Farmer Focus: Old spud surplus welcome after late start

Well it has finally happened: the spring work has commenced. We are at least three weeks behind, if not a bit more on some jobs.

Only time will tell what the effect of the delayed start will be on eventual yields.

I am carrying a surplus of potatoes over and above what I thought I was likely to need to meet my processing contracts, taking into account our usual lifting start date.

See also: 3 fungicide strategies to fight resistant potato blight

I was resigned to having to sell the surplus at some very low money, but my thoughts have changed recently as I no longer expect to lift the usual tonnage at the end of June.

I could well be glad of some old crop to pad things out for a week or two.

Fewer bunches sold

Daffodil flower season is now behind us, and what a strange one it was. At one point in my career, when I was employed by a major producer and marketer, he used to tell me that every season was different.

I had thought that by now I had seen all the possible combinations, but yet again it has been different.

It can be summed up as: fewer bunches sold but at a higher price, a difficult labour situation and weather frustrations.

We picked considerably fewer bunches from our earlier varieties, but the later ones were about normal.

I can only put this down to a weather factor at some point in their physiological development. The snow and extended cold spells didn’t help either.

The noticeable difference in recent times has been that as more and more of the crop is contracted into the multiples the less the price moves in times of shortage.

Now I am not complaining about that as, in the majority of years, I am pretty glad that the security is there.

Nowadays, we rarely have to stop picking because of oversupply and lack of markets, but it does have an effect in a year like we have just seen.

It comes as a difficult concept in an industry where supply and demand has predominated, but it is crucial to look after your regular purchasers as there is always another day.

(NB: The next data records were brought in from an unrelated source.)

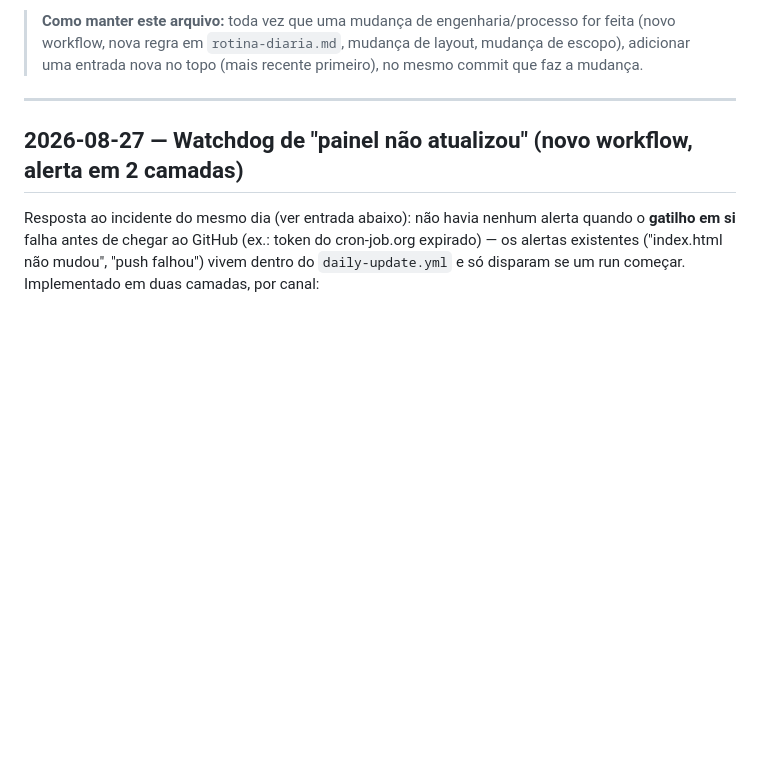
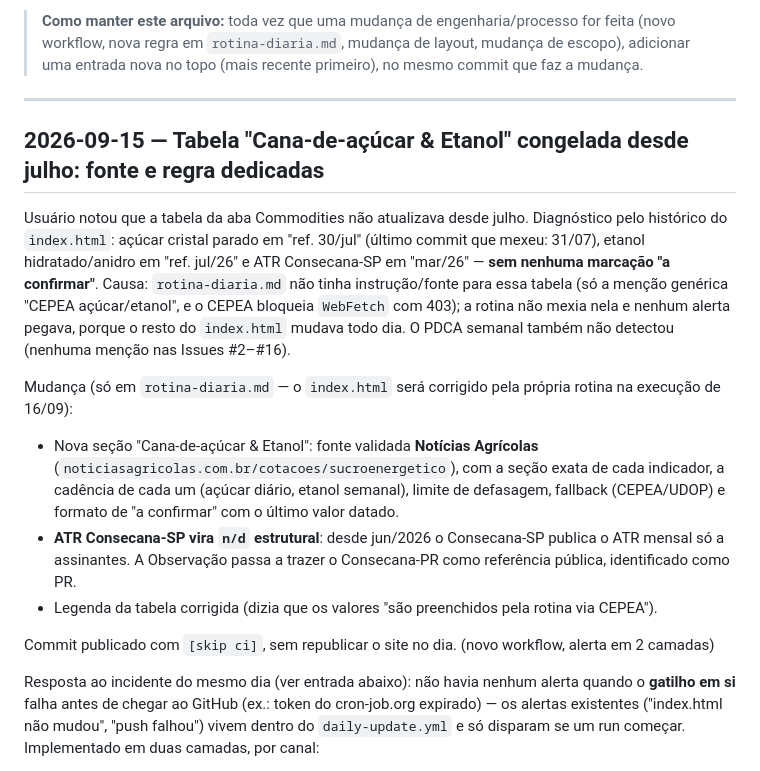
Before and after one commit to rschapo/agrocore-painel, a Markdown page: CHANGELOG.md, the part around the change. Rendered like a GitHub page; blank space fills up the shorter version.

```diff
--- a/CHANGELOG.md
+++ b/CHANGELOG.md
@@ -15,7 +15,28 @@ Para o "porquê" em prosa mais longa, ver o histórico completo em
 
 ---
 
-## 2026-08-27 — Watchdog de "painel não atualizou" (novo workflow, alerta em 2 camadas)
+## 2026-09-15 — Tabela "Cana-de-açúcar & Etanol" congelada desde julho: fonte e regra dedicadas
+
+Usuário notou que a tabela da aba Commodities não atualizava desde julho. Diagnóstico pelo
+histórico do `index.html`: açúcar cristal parado em "ref. 30/jul" (último commit que mexeu: 31/07),
+etanol hidratado/anidro em "ref. jul/26" e ATR Consecana-SP em "mar/26" — **sem nenhuma marcação
+"a confirmar"**. Causa: `rotina-diaria.md` não tinha instrução/fonte para essa tabela (só a menção
+genérica "CEPEA açúcar/etanol", e o CEPEA bloqueia `WebFetch` com 403); a rotina não mexia nela e
+nenhum alerta pegava, porque o resto do `index.html` mudava todo dia. O PDCA semanal também não
+detectou (nenhuma menção nas Issues #2–#16).
+
+Mudança (só em `rotina-diaria.md` — o `index.html` será corrigido pela própria rotina na execução
+de 16/09):
+- Nova seção "Cana-de-açúcar & Etanol": fonte validada **Notícias Agrícolas**
+  (`noticiasagricolas.com.br/cotacoes/sucroenergetico`), com a seção exata de cada indicador, a
+  cadência de cada um (açúcar diário, etanol semanal), limite de defasagem, fallback
+  (CEPEA/UDOP) e formato de "a confirmar" com o último valor datado.
+- **ATR Consecana-SP vira `n/d` estrutural**: desde jun/2026 o Consecana-SP publica o ATR mensal só a
+  assinantes. A Observação passa a trazer o Consecana-PR como referência pública, identificado como PR.
+- Legenda da tabela corrigida (dizia que os valores "são preenchidos pela rotina via CEPEA").
+
+Commit publicado com `[skip ci]`, sem republicar o site no dia.
+ (novo workflow, alerta em 2 camadas)
 
 Resposta ao incidente do mesmo dia (ver entrada abaixo): não havia nenhum alerta quando o
 **gatilho em si** falha antes de chegar ao GitHub (ex.: token do cron-job.org expirado) — os
```
Also changed, not shown: rotina-diaria.md (+21 -1 lines).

Jeremy Oatey manages 1,200ha of arable land near Plymouth in Cornwall and is 2013 Farmers Weekly Arable Farmer of the Year. Cropping includes wheat, barley, OSR, oats, beans, potatoes, onions, swedes and daffodils.